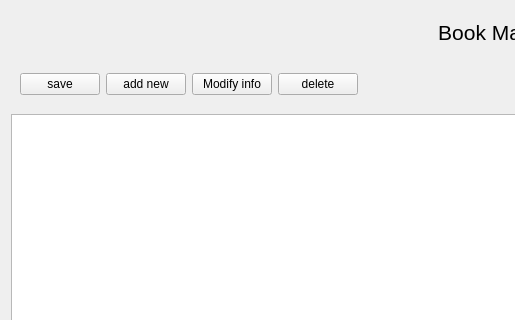
Old version of the form src/view/Forms/bookmanage.ui in the repository daizxn/LibraryManagementSystem; both pictures show x 0 to 515 and y 0 to 320 of the 1006 by 652 pixel window.
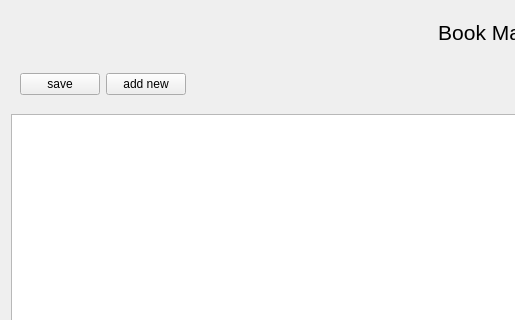
New version of the form. Icons and pictures are not drawn.

Commit message: feat(class):  前端功能绑定 finish

The edit to the form file:
```diff
--- a/src/view/Forms/bookmanage.ui
+++ b/src/view/Forms/bookmanage.ui
@@ -87,20 +87,6 @@
         </property>
        </widget>
       </item>
-      <item>
-       <widget class="QPushButton" name="editButton">
-        <property name="text">
-         <string>Modify info</string>
-        </property>
-       </widget>
-      </item>
-      <item>
-       <widget class="QPushButton" name="deleteButton">
-        <property name="text">
-         <string>delete</string>
-        </property>
-       </widget>
-      </item>
       <item>
        <spacer name="horizontalSpacer_3">
         <property name="orientation">
```
The commit also changes 10 other files.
▬▬▬
Give the records again exactly, minus the pictures.

[Response to this task]:
Old version of the form src/view/Forms/bookmanage.ui in the repository daizxn/LibraryManagementSystem; both pictures show x 0 to 515 and y 0 to 320 of the 1006 by 652 pixel window.
New version of the form. Icons and pictures are not drawn.

Commit message: feat(class):  前端功能绑定 finish

The edit to the form file:
```diff
--- a/src/view/Forms/bookmanage.ui
+++ b/src/view/Forms/bookmanage.ui
@@ -87,20 +87,6 @@
         </property>
        </widget>
       </item>
-      <item>
-       <widget class="QPushButton" name="editButton">
-        <property name="text">
-         <string>Modify info</string>
-        </property>
-       </widget>
-      </item>
-      <item>
-       <widget class="QPushButton" name="deleteButton">
-        <property name="text">
-         <string>delete</string>
-        </property>
-       </widget>
-      </item>
       <item>
        <spacer name="horizontalSpacer_3">
         <property name="orientation">
```
The commit also changes 10 other files.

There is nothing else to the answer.